[About this task] In the entries below, count the lines that include the word "StatelessWidget" and reply with the number alone.
---- Recorded data
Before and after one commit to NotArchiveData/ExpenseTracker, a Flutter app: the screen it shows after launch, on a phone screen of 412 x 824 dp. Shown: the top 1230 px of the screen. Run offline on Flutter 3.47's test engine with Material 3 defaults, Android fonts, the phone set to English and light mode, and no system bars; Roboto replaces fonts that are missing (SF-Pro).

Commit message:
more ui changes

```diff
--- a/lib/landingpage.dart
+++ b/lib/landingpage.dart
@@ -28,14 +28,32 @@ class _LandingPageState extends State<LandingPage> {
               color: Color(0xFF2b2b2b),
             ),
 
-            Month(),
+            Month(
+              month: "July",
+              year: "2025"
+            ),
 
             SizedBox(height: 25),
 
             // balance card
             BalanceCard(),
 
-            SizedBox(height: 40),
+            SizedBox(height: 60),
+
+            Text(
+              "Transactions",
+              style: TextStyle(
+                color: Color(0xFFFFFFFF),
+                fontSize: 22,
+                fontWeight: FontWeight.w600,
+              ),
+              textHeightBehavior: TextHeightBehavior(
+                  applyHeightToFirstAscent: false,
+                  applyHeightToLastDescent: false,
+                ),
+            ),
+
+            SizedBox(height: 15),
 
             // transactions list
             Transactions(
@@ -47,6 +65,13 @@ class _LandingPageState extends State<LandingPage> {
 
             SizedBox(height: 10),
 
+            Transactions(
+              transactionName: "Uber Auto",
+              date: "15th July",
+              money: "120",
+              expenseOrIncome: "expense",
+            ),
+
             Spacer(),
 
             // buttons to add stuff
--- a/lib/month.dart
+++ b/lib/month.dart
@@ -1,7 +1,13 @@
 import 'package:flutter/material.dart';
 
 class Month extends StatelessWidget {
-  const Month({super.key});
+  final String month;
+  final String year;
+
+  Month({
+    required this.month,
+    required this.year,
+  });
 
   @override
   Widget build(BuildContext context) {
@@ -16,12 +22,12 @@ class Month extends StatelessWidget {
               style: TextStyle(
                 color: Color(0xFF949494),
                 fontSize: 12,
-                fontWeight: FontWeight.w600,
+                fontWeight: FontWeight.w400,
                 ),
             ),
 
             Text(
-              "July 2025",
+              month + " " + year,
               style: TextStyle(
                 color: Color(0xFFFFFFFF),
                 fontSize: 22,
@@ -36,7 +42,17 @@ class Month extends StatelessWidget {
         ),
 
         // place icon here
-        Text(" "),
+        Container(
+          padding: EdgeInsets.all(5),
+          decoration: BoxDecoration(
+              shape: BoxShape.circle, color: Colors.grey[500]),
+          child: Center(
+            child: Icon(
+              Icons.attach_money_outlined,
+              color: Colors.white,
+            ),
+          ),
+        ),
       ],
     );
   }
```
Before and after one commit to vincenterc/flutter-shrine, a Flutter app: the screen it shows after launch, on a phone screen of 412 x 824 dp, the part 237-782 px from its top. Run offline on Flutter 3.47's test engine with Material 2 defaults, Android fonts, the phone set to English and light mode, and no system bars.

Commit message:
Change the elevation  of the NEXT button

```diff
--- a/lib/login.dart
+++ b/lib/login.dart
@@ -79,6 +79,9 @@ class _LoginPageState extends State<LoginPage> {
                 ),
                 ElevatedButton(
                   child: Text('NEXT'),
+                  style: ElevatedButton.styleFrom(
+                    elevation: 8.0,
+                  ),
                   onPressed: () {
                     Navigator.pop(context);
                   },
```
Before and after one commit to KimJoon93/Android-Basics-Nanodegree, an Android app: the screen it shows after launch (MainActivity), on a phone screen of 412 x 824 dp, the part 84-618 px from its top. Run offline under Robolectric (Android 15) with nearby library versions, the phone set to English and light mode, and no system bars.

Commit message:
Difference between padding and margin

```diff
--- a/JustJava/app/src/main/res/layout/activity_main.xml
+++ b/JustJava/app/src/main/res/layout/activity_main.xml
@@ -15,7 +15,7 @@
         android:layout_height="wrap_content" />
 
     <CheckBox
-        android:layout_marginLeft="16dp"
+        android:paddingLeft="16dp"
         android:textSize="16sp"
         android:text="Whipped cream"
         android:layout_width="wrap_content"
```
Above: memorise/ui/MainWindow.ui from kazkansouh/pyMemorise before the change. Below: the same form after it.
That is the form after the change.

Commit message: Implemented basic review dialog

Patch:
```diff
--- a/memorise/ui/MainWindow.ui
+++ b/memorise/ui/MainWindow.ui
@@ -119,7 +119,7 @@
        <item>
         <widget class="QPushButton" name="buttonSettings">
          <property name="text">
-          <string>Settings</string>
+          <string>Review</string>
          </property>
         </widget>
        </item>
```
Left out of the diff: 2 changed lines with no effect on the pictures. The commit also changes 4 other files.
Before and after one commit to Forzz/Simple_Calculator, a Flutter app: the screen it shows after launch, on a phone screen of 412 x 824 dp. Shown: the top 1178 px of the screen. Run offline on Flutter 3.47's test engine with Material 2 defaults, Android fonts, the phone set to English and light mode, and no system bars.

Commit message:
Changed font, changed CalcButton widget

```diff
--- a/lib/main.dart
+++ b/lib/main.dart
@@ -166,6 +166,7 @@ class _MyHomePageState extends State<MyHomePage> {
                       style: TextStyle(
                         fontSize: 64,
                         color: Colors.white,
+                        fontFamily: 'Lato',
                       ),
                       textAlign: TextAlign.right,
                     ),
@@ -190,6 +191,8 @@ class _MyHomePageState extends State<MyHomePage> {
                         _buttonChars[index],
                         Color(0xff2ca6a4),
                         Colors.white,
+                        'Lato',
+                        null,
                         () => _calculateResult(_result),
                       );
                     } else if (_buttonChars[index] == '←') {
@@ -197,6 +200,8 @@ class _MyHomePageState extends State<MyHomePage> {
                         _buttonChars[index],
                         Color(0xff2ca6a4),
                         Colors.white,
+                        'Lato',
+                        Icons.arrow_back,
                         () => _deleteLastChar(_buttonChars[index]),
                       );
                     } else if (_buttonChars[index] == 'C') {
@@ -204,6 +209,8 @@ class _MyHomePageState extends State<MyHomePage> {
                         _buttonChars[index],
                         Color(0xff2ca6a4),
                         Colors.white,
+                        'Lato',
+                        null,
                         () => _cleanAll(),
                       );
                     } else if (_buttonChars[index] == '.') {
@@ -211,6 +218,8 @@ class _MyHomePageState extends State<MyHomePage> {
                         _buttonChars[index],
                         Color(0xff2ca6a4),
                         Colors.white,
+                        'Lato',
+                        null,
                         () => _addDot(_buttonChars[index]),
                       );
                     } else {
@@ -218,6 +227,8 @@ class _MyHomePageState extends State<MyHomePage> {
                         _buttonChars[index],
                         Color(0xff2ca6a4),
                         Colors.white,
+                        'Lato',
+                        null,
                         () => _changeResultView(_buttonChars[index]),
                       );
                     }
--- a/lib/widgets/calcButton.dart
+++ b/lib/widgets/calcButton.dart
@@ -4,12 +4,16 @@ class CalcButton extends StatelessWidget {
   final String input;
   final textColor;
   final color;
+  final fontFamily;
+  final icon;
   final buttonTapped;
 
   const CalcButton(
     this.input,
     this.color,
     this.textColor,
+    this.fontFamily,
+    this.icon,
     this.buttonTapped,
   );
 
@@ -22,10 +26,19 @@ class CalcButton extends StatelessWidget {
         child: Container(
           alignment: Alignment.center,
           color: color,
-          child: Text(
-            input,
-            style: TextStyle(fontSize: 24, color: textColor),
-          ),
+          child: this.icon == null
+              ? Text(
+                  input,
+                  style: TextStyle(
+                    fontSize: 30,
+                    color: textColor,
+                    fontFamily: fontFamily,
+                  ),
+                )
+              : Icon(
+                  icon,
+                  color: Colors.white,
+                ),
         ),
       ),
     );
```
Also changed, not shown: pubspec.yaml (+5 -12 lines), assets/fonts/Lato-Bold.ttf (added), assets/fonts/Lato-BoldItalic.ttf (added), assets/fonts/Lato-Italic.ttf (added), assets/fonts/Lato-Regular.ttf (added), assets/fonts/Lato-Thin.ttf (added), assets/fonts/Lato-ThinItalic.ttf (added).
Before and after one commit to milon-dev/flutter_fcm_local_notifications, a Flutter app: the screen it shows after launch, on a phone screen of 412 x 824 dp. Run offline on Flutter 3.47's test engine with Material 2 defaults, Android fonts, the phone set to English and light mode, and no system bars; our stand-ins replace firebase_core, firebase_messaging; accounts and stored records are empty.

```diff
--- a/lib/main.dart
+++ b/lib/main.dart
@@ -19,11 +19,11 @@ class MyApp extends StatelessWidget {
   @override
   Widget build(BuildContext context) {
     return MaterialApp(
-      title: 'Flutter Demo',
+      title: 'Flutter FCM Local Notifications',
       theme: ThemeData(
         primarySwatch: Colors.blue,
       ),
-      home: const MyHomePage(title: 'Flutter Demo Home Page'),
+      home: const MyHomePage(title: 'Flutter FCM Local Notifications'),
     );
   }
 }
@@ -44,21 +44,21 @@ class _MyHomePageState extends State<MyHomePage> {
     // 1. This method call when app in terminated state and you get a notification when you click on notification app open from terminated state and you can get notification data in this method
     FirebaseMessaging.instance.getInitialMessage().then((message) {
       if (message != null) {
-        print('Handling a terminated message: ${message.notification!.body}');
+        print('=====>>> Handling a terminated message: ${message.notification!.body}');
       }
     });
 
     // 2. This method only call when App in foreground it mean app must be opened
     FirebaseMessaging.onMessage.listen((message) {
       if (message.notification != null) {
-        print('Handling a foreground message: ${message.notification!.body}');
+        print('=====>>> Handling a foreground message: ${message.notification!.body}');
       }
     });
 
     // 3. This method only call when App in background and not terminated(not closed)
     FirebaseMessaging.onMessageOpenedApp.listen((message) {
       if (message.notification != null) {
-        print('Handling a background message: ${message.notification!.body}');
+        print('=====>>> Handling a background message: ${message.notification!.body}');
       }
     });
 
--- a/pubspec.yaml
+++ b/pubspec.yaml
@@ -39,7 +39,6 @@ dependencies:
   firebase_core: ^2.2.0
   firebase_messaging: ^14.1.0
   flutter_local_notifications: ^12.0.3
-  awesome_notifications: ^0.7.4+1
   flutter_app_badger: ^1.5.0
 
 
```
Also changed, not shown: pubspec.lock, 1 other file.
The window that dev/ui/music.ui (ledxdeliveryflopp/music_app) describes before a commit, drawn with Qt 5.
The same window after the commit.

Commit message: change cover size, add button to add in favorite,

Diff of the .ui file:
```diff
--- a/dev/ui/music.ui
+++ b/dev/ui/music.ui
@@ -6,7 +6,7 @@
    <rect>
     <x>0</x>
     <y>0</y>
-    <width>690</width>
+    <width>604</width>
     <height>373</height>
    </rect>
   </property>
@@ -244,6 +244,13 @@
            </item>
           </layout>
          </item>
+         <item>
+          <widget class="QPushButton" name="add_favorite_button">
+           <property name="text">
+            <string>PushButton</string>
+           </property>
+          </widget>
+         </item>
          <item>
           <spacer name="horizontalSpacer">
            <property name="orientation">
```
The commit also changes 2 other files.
--------
[Your solution] 6